“While it’s hard to argue with Apple’s success with native apps thus far, the momentum among developers is with web apps. It’s just too costly and complicated to build and maintain a mature app natively for iOS, Android, Windows Phone, and whatever other niche OSes developers or their clients want to reach,” Rameet Chawla writes for Forbes. “My prediction is within five years, anyone who buys a non-iOS device is going to buy a Chrome OS device, and web apps are going to run on all of them. As developers abandon the native app ship in favor of web apps, how will Apple maintain a rich ecosystem of apps that run on its devices?”
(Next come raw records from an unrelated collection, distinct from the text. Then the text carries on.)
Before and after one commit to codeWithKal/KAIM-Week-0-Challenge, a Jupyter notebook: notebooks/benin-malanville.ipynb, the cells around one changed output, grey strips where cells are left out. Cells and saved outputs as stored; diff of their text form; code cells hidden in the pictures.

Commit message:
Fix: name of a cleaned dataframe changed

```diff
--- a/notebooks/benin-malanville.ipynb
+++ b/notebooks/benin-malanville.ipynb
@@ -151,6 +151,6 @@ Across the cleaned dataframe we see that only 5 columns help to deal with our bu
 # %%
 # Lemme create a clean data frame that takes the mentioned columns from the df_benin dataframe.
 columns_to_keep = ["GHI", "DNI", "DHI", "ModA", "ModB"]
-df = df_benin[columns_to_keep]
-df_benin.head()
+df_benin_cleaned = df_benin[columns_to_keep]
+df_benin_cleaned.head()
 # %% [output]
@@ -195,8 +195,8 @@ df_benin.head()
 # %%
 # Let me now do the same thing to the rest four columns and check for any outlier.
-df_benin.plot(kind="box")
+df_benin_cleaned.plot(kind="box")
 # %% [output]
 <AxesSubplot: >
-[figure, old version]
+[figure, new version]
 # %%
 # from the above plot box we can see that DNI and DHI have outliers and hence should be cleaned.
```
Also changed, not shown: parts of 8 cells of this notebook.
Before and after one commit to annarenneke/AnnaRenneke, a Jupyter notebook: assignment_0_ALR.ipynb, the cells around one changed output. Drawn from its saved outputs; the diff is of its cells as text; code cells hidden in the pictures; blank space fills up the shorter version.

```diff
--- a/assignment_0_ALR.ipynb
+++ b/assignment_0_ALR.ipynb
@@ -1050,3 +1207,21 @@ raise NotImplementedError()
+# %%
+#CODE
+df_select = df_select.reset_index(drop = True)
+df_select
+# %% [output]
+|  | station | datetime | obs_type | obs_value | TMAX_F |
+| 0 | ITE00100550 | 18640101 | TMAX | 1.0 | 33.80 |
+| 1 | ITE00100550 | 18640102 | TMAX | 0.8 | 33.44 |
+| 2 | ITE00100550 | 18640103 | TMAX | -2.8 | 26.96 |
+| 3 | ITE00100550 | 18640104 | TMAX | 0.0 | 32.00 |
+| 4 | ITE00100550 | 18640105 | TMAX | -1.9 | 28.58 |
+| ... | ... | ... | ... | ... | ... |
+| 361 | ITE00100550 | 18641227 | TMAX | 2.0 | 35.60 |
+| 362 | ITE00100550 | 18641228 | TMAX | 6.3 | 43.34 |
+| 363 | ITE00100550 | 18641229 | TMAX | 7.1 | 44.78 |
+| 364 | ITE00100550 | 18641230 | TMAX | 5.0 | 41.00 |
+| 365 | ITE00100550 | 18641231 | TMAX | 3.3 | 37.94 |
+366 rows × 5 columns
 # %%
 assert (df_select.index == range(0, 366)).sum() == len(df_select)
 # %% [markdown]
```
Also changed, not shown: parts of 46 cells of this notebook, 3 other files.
“Second, in the long term, Apple needs to come up with a competitor to Chrome OS. And the company needs to build a browser-based operating system that works across all of Apple’s devices, from desktops and laptops to tablets and phones to watches and other wearable devices. There are signs that Apple is already taking steps in this direction with the release of Swift, a new programming language for iOS that will eventually replace Objective-C. Though Swift apps are presently compiled for distribution, they can already be run live without compiling in a Playground in Xcode, Apple’s development environment,” Chawla writes. “I believe Apple is using this as a bridge to a future of non-compiled apps that can be distributed and deployed live, much like a web app is today.”
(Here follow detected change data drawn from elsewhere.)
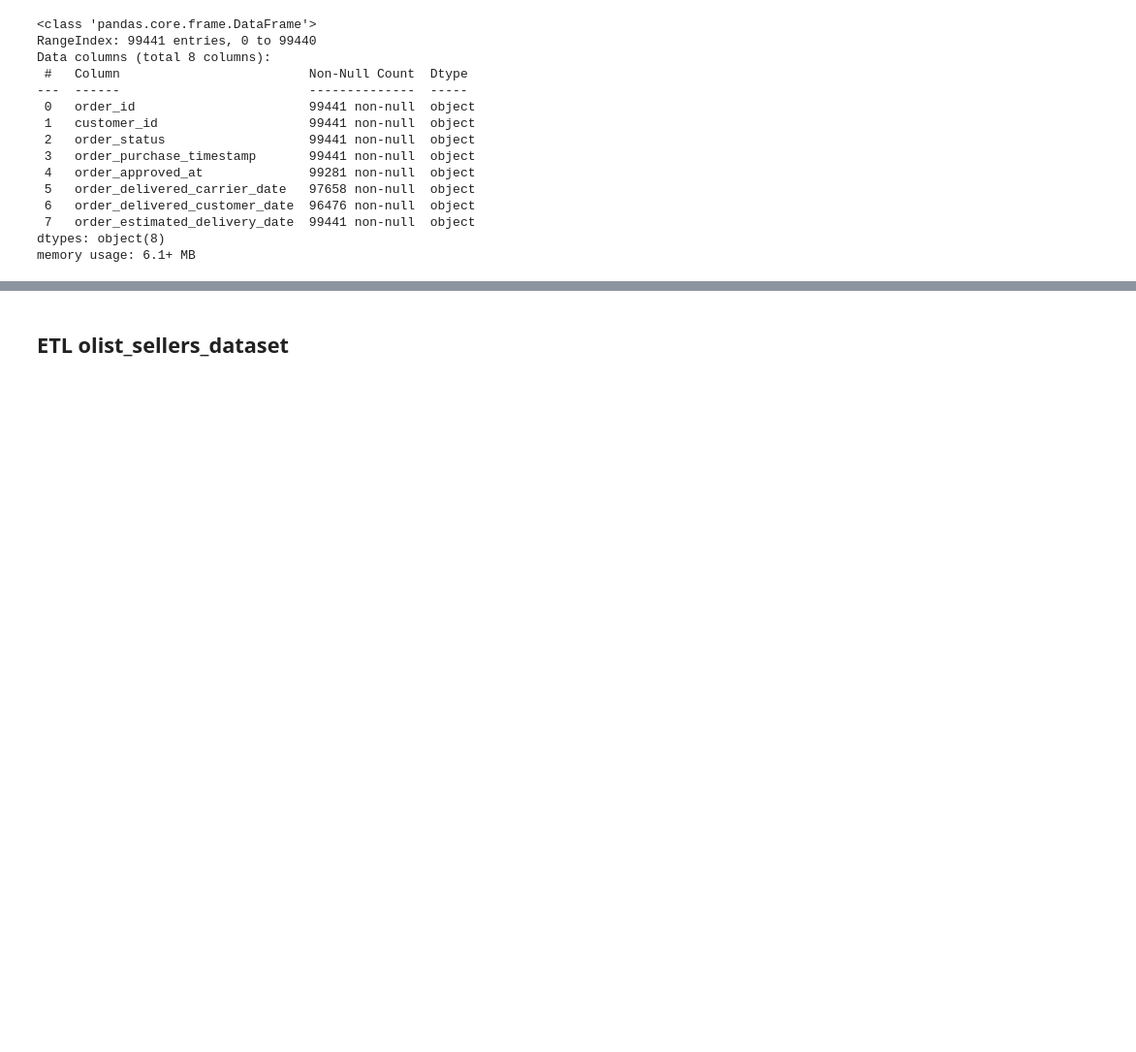
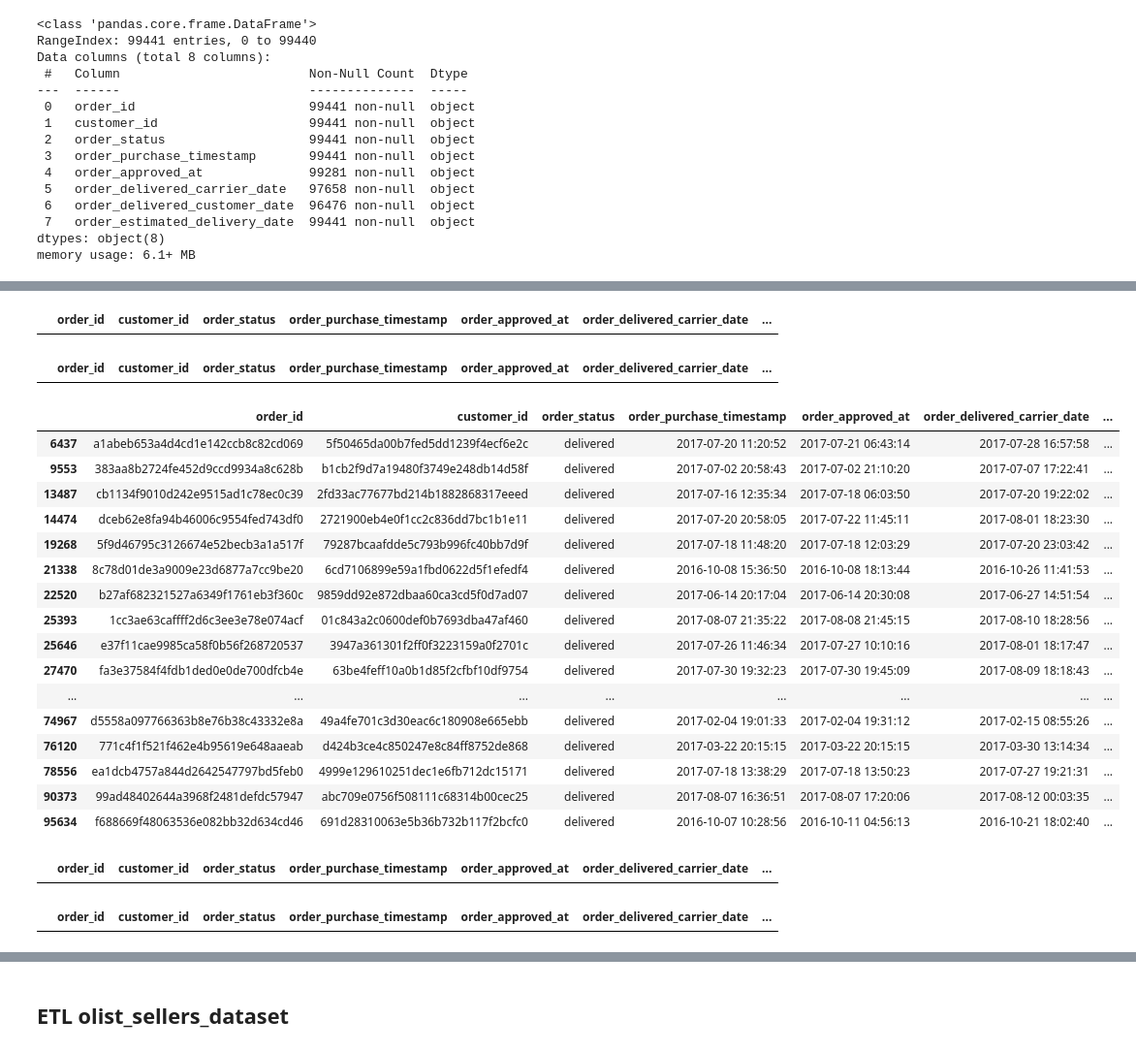
Before and after one commit to MelinaRG/Proyecto-Final-DATA, a Jupyter notebook: ETL.ipynb, the cells around one changed output, grey strips where cells are left out. Shown at 97% size. Saved outputs shown, nothing was run; the diff lists cells and outputs as text; code cells hidden in the pictures; blank space fills up the shorter version.

```diff
--- a/ETL.ipynb
+++ b/ETL.ipynb
@@ -320,0 +557,11 @@ dforder["order_estimated_delivery_date"]=pd.to_datetime(dforder["order_estimated
+# %%
+#vemos diferencia entre que se aprueba la compra y en la que el cliente hace la compra
+dforder['difference_days1'] = dforder['order_approved_at'] - dforder['order_purchase_timestamp']
+#vemos diferencia entre es llevado al flete y en la que se aprueba la compra
+dforder['difference_days2'] = dforder['order_delivered_carrier_date'] - dforder['order_approved_at']
+#vemos diferencia entre que el producto llega al cliente y en la que se aprueba la compra
+dforder['difference_days3'] = dforder['order_delivered_customer_date'] - dforder['order_approved_at']
+#vemos diferencia entre que el producto llega al cliente y en la que se lleva al flete
+dforder['difference_days4'] = dforder['order_delivered_customer_date'] - dforder['order_delivered_carrier_date']
+#vemos diferencia entre la estimacion de la llegada del producto al clinte y el tiempo real en que llega el producto al cliente
+dforder['difference_days5'] = dforder['order_estimated_delivery_date'] - dforder['order_delivered_customer_date']
@@ -320,0 +589,2 @@ dforder["order_estimated_delivery_date"]=pd.to_datetime(dforder["order_estimated
+# %%
+dforder["order_delivered_carrier_date_new"]=dforder["order_approved_at"]+(dforder["order_delivered_customer_date"]-dforder["order_approved_at"])/2
@@ -320,0 +600,3 @@ dforder["order_estimated_delivery_date"]=pd.to_datetime(dforder["order_estimated
+# %%
+#Modifica la columa order_delivered_carrier_date y arregla diff2
+dforder.loc[dforder["difference_days2"]<pd.Timedelta(0),"order_delivered_carrier_date"]=dforder.loc[dforder["difference_days2"]<pd.Timedelta(0),"order_delivered_carrier_date_new"]
@@ -320,0 +612,39 @@ dforder["order_estimated_delivery_date"]=pd.to_datetime(dforder["order_estimated
+# %%
+#vemos diferencia entre que se aprueba la compra y en la que el cliente hace la compra
+dforder['difference_days1'] = dforder['order_approved_at'] - dforder['order_purchase_timestamp']
+#vemos diferencia entre es llevado al flete y en la que se aprueba la compra
+dforder['difference_days2'] = dforder['order_delivered_carrier_date'] - dforder['order_approved_at']
+#vemos diferencia entre que el producto llega al cliente y en la que se aprueba la compra
+dforder['difference_days3'] = dforder['order_delivered_customer_date'] - dforder['order_approved_at']
+#vemos diferencia entre que el producto llega al cliente y en la que se lleva al flete
+dforder['difference_days4'] = dforder['order_delivered_customer_date'] - dforder['order_delivered_carrier_date']
+#vemos diferencia entre la estimacion de la llegada del producto al cliente y el tiempo real en que llega el producto al cliente
+dforder['difference_days5'] = dforder['order_estimated_delivery_date'] - dforder['order_delivered_customer_date']
+# %%
+dforder[dforder["difference_days2"]<pd.Timedelta(0)]
+# %% [output]
+|  | order_id | customer_id | order_status | order_purchase_timestamp | order_approved_at | order_delivered_carrier_date | ... |
+# %%
+dforder[dforder["difference_days3"]<pd.Timedelta(0)]
+# %% [output]
+|  | order_id | customer_id | order_status | order_purchase_timestamp | order_approved_at | order_delivered_carrier_date | ... |
+# %%
+dforder[dforder["difference_days4"]<pd.Timedelta(0)]
+# %% [output]
+|  | order_id | customer_id | order_status | order_purchase_timestamp | order_approved_at | order_delivered_carrier_date | ... |
+| 6437 | a1abeb653a4d4cd1e142ccb8c82cd069 | 5f50465da00b7fed5dd1239f4ecf6e2c | delivered | 2017-07-20 11:20:52 | 2017-07-21 06:43:14 | 2017-07-28 16:57:58 | ... |
+| 9553 | 383aa8b2724fe452d9ccd9934a8c628b | b1cb2f9d7a19480f3749e248db14d58f | delivered | 2017-07-02 20:58:43 | 2017-07-02 21:10:20 | 2017-07-07 17:22:41 | ... |
+| 13487 | cb1134f9010d242e9515ad1c78ec0c39 | 2fd33ac77677bd214b1882868317eeed | delivered | 2017-07-16 12:35:34 | 2017-07-18 06:03:50 | 2017-07-20 19:22:02 | ... |
+| 14474 | dceb62e8fa94b46006c9554fed743df0 | 2721900eb4e0f1cc2c836dd7bc1b1e11 | delivered | 2017-07-20 20:58:05 | 2017-07-22 11:45:11 | 2017-08-01 18:23:30 | ... |
+| 19268 | 5f9d46795c3126674e52becb3a1a517f | 79287bcaafdde5c793b996fc40bb7d9f | delivered | 2017-07-18 11:48:20 | 2017-07-18 12:03:29 | 2017-07-20 23:03:42 | ... |
+| 21338 | 8c78d01de3a9009e23d6877a7cc9be20 | 6cd7106899e59a1fbd0622d5f1efedf4 | delivered | 2016-10-08 15:36:50 | 2016-10-08 18:13:44 | 2016-10-26 11:41:53 | ... |
+| 22520 | b27af682321527a6349f1761eb3f360c | 9859dd92e872dbaa60ca3cd5f0d7ad07 | delivered | 2017-06-14 20:17:04 | 2017-06-14 20:30:08 | 2017-06-27 14:51:54 | ... |
+| 25393 | 1cc3ae63caffff2d6c3ee3e78e074acf | 01c843a2c0600def0b7693dba47af460 | delivered | 2017-08-07 21:35:22 | 2017-08-08 21:45:15 | 2017-08-10 18:28:56 | ... |
+| 25646 | e37f11cae9985ca58f0b56f268720537 | 3947a361301f2ff0f3223159a0f2701c | delivered | 2017-07-26 11:46:34 | 2017-07-27 10:10:16 | 2017-08-01 18:17:47 | ... |
+| 27470 | fa3e37584f4fdb1ded0e0de700dfcb4e | 63be4feff10a0b1d85f2cfbf10df9754 | delivered | 2017-07-30 19:32:23 | 2017-07-30 19:45:09 | 2017-08-09 18:18:43 | ... |
+| ... | ... | ... | ... | ... | ... | ... | ... |
+| 74967 | d5558a097766363b8e76b38c43332e8a | 49a4fe701c3d30eac6c180908e665ebb | delivered | 2017-02-04 19:01:33 | 2017-02-04 19:31:12 | 2017-02-15 08:55:26 | ... |
+| 76120 | 771c4f1f521f462e4b95619e648aaeab | d424b3ce4c850247e8c84ff8752de868 | delivered | 2017-03-22 20:15:15 | 2017-03-22 20:15:15 | 2017-03-30 13:14:34 | ... |
+| 78556 | ea1dcb4757a844d2642547797bd5feb0 | 4999e129610251dec1e6fb712dc15171 | delivered | 2017-07-18 13:38:29 | 2017-07-18 13:50:23 | 2017-07-27 19:21:31 | ... |
+| 90373 | 99ad48402644a3968f2481defdc57947 | abc709e0756f508111c68314b00cec25 | delivered | 2017-08-07 16:36:51 | 2017-08-07 17:20:06 | 2017-08-12 00:03:35 | ... |
+| 95634 | f688669f48063536e082bb32d634cd46 | 691d28310063e5b36b732b117f2bcfc0 | delivered | 2016-10-07 10:28:56 | 2016-10-11 04:56:13 | 2016-10-21 18:02:40 | ... |
@@ -320,0 +667,10 @@ dforder["order_estimated_delivery_date"]=pd.to_datetime(dforder["order_estimated
+# %%
+#Sin problemas diff2
+dforder[dforder["difference_days2"]<pd.Timedelta(0)]
+# %% [output]
+|  | order_id | customer_id | order_status | order_purchase_timestamp | order_approved_at | order_delivered_carrier_date | ... |
+# %%
+#Sin problemas diff3
+dforder[dforder["difference_days3"]<pd.Timedelta(0)]
+# %% [output]
+|  | order_id | customer_id | order_status | order_purchase_timestamp | order_approved_at | order_delivered_carrier_date | ... |
```
Also changed, not shown: parts of 84 cells of this notebook, 4 other files.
“Note that neither of these strategies require Apple to demolish the garden walls and embrace Google-style promiscuity,” Chawla writes. “That’s not Apple’s way, and it doesn’t have to be.”
Much more in the full article – recommended – here.